The guidance came during a presentation organized by the Missouri Office of Prosecution Services for law officers and prosecutors. Officials across the state received training Friday on handling drunken driving cases.
Cole County Prosecutor Mark Richardson, who led the discussion during a session in Jefferson City, said the new drunken driving law seems to permit the taking of blood without a warrant under certain circumstances. However, Richardson said he still advises law officers in his county to seek a warrant until prosecutors find a favorable case to present the issue for the courts to decide.
"There is a good number of people that believe that as of today ... upon the arrest of someone for driving while intoxicated or for drugs, you have the authority under the 4th Amendment of the U.S. Constitution to take that person and have a blood sample drawn -- even if they refuse," said Richardson, who noted that some disagree with that interpretation.
The law, which was approved this year, seeks to steer first-time offenders toward alcohol treatment programs instead of prison and to ensure that repeat offenders are punished severely.
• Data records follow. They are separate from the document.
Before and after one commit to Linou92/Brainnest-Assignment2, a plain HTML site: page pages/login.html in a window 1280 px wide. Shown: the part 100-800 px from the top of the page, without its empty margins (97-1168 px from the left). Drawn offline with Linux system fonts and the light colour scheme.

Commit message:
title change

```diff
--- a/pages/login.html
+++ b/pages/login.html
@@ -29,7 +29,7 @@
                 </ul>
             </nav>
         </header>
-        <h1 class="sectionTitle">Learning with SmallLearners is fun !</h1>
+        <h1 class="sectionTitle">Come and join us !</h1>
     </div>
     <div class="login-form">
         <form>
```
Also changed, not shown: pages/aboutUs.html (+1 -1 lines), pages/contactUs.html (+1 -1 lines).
When the law was being drafted, prosecutors pushed for the right for police to take blood samples without a warrant from suspected drunken drivers. But state senators removed provision that would have allowed blood to be drawn without a warrant from drivers who refuse breath tests.
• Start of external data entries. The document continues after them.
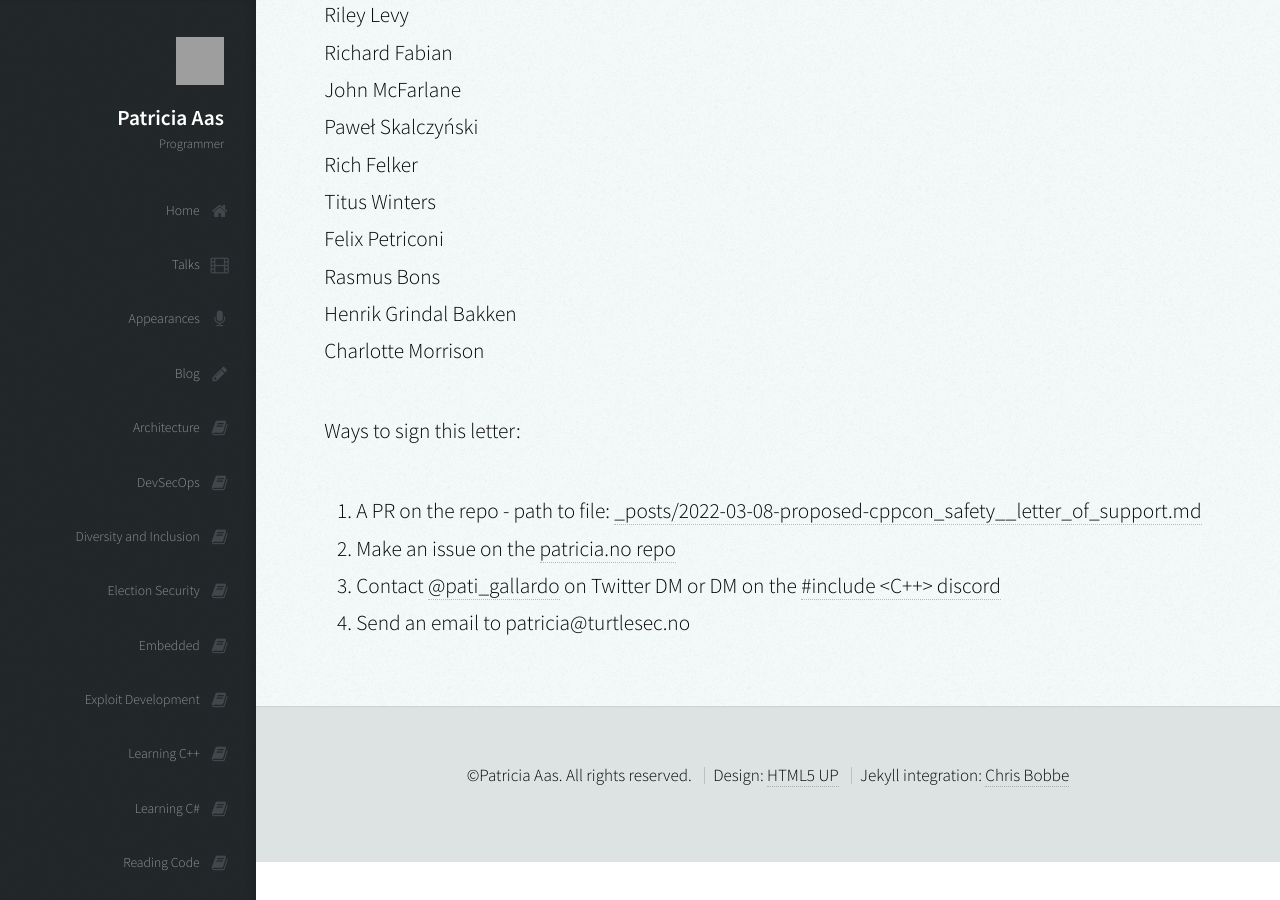
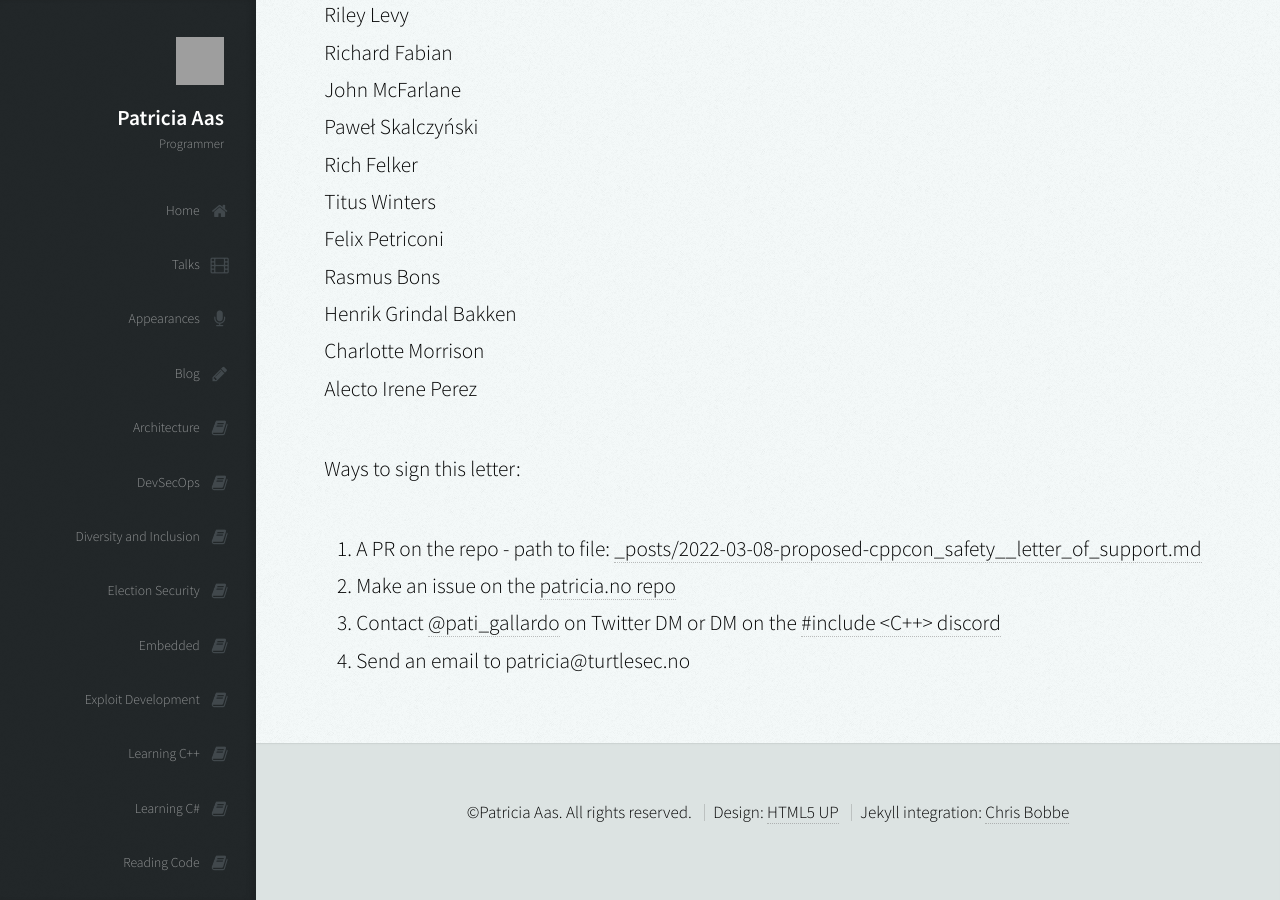
Before and after one commit to patricia-gallardo/patricia-gallardo.github.io, a Jekyll site: the page built from _posts/2022-03-08-proposed-cppcon_safety__letter_of_support.md, in a window 1280 px wide and 900 px high, scrolled down 2798 px. Built offline with Jekyll 4.4.1, drawn with Linux system fonts in a browser that asks for light colours; nearby versions of some CDN libraries; grey boxes are pictures that could not be loaded.

Commit message:
Sign Letter of Support

```diff
--- a/_posts/2022-03-08-proposed-cppcon_safety__letter_of_support.md
+++ b/_posts/2022-03-08-proposed-cppcon_safety__letter_of_support.md
@@ -83,6 +83,7 @@ Felix Petriconi <br>
 Rasmus Bons <br>
 Henrik Grindal Bakken <br>
 Charlotte Morrison <br>
+Alecto Irene Perez <br>
 
 Ways to sign this letter:
 1. A PR on the repo - path to file: [_posts/2022-03-08-proposed-cppcon_safety__letter_of_support.md][4]
```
Prosecutors point out that the drunken driving law that took effect in August dropped a prohibition on performing tests if the motorist refuses. And four decades ago, the U.S. Supreme Court in a California case upheld the taking of a blood sample without a warrant or the permission of the suspect if there are exigent circumstances.
Richardson said he believes lawmakers had a purpose for removing Missouri's testing prohibition.
"The Legislature did that for a reason and that reason was to allow the warrantless drawing of blood on a person that you have arrested for driving while drugged or intoxicated," he said.
Sen. Kurt Schaefer, who helped get the drunken driving legislation passed, said lawmakers were not authorizing blood samples to be taken without a warrant. Schaefer, R-Columbia, said lawmakers wanted to clarify that law officers can seek a warrant to draw blood even if a motorist refuses.
The drunken driving training was paid for by Anheuser-Busch and broadcast to about 1,500 officials in Missouri, New Mexico and Texas. It focused on issues in drunken driving cases such as techniques for handling blood samples.
Organizers in Missouri said the training was designed to update local law enforcement about changes in Missouri's drunken driving laws and encourage the collection of scientific data to help with prosecutions. The sessions involved local seminars and a discussion among three Texas officials that was broadcast to officials in all three states.
(Copyright 2010 by The Associated Press. All Rights Reserved.)